EGLIN AFB, Fla. (NNS, 6/11/2013) — The staff and students at the Naval School of Explosive Ordnance Disposal (NAVSCOLEOD) Improvised Explosive Device (IED) Division credit the improvements made during the past year as having significantly increased training realism at the school.
Upgraded projects included robot training lanes, a structure to simulate night operations for training with the EOD robot, and an obstacle course for students to maneuver through while wearing the bomb suit. Multiple updates were also made to various simulated scenarios to provide additional realism.
“Until recently, the area that now contains the robot training lanes was covered with trees,” said Army Capt. Nicholas Drury, IED Division officer in charge. “Staff, students and instructors volunteered to construct training lanes from material that wasn’t being used.”
For various projects and recycling excess materials, the volunteers have helped the command avoid significant construction costs for the upgrades.
The three new obstacle courses, three emplacement lanes, including roadways, culverts and five test lanes help streamline the students’ familiarization on maneuvering robots over and under obstacles, up staircases, down ramps and through tunnels. The students operate the robots in search procedures, device location, render-safe procedures and evidence collection.

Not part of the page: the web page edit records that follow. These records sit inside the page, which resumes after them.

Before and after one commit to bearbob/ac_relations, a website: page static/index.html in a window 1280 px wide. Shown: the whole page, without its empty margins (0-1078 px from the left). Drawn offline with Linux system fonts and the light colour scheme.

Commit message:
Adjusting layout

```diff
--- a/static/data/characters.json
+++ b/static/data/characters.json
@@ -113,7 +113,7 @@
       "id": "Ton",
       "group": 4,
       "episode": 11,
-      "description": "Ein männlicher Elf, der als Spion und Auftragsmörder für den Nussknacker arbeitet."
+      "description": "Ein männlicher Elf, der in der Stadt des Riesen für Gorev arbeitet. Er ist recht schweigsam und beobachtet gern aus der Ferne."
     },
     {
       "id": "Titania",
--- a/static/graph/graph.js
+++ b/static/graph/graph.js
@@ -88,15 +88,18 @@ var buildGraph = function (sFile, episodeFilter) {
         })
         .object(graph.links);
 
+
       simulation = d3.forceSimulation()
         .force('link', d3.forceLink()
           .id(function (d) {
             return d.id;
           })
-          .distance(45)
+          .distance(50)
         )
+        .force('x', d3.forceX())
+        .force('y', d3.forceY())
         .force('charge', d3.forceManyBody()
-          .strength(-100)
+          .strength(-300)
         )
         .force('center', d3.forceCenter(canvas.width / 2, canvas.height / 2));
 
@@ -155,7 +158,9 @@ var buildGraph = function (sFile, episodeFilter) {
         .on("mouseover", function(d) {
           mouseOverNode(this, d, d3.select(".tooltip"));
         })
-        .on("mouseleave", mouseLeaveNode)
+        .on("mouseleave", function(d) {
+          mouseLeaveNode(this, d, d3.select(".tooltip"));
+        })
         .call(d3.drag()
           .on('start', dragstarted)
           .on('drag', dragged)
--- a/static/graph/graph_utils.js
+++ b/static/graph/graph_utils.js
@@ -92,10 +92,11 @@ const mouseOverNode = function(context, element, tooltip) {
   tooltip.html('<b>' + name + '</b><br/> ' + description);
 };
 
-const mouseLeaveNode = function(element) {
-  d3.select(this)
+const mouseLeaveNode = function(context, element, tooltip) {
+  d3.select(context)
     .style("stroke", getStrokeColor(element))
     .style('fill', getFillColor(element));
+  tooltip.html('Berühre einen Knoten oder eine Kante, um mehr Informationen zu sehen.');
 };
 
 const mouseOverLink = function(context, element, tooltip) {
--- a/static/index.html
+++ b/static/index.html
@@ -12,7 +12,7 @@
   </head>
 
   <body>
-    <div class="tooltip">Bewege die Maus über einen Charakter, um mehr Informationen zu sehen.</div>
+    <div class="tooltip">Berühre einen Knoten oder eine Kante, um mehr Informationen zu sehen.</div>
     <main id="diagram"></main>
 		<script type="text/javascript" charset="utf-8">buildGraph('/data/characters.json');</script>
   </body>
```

“Before the course upgrades, students spent one training day on the previously makeshift training lanes,” Drury continued. “Now, students spend three days working with the robots and one day testing their newly-developed proficiency.”
The bomb suit familiarization obstacle course, also constructed using excess materials, provides students an opportunity to don a bomb suit and learn its capabilities, and its limitations, and to improve on their dexterity and situational awareness while in the suit. Students that are “suited-up” traverse through low and high bars, walk up and down a flight of stairs, and continue through a culvert to place a designated tool. One of the exercise’s learning objectives is show students when it is safe to remove the suit.
“This course builds confidence when wearing the bomb suit,” said Senior Chief Explosive Ordnance Disposal Technician Joseph Severino, IED division non-commissioned officer in charge. “Students receive personal protective equipment instruction regarding the suit in a classroom, but the lab portion of instruction is here at the new obstacle course.”
The most significant improvements to these simulations are the new realism and intricate details in the training sites. One of the scenarios includes a bus depot complete with ticket counter, luggage, computer, phones, lockers and a bus. Other sites have structures such as a bank, church, a service mart, gas station, coffee shop, post office, diner, day care facilities, pub, hardware store in a strip mall setting, storage center, homemade explosives lab, and a mobile home park. These locations have various details in and around the structures to simulate stateside areas, such as storage materials, furniture, dishes, cell phones and magazines. A training site, representing a mud-hut village outside the continental United States, is complete with vehicles, fake animals, sleeping quarters and a room set-up for the construction of home-made bombs.
“On day 16 of training, I had to wear the bomb suit and investigate suspicious items at a mobile home park,” said Army Spc. Nathanial Pekarski, student. “It was a pretty realistic scenario drawn from a real-world situation.”
The course syllabus places students in realistic scenarios and requires them to consider multiple factors, including rendering safe ordnance and minimizing explosive effects on the surrounding areas and personnel.
“In the scenario,” said Pekarski, “we had to consider the property and the safe evacuation of people, as well as how to interact with local witnesses and law enforcement.”
In addition to the realism of the structures and details inside, students receive training on how to observe not only the items in the rooms they enter, but to also be aware of hidden explosives, or “booby traps.”
“We really never know when or where IED attacks are going to take place,” said Drury. “The fact that they are occurring within the United States really reinforces the significance of our training. The bottom line is we need to be prepared.”
NAVSCOLEOD, located on Eglin Air Force Base, Fla. provides high-risk, specialized, basic and advanced EOD training to more than 2,100 U.S., partner nation military and selected U.S. government personnel each year.
For more information on the Naval School of Explosive Ordnance Disposal, visit the NAVSCOLEOD website: https://www.netc.navy.mil/centers/ceneoddive/eods/ .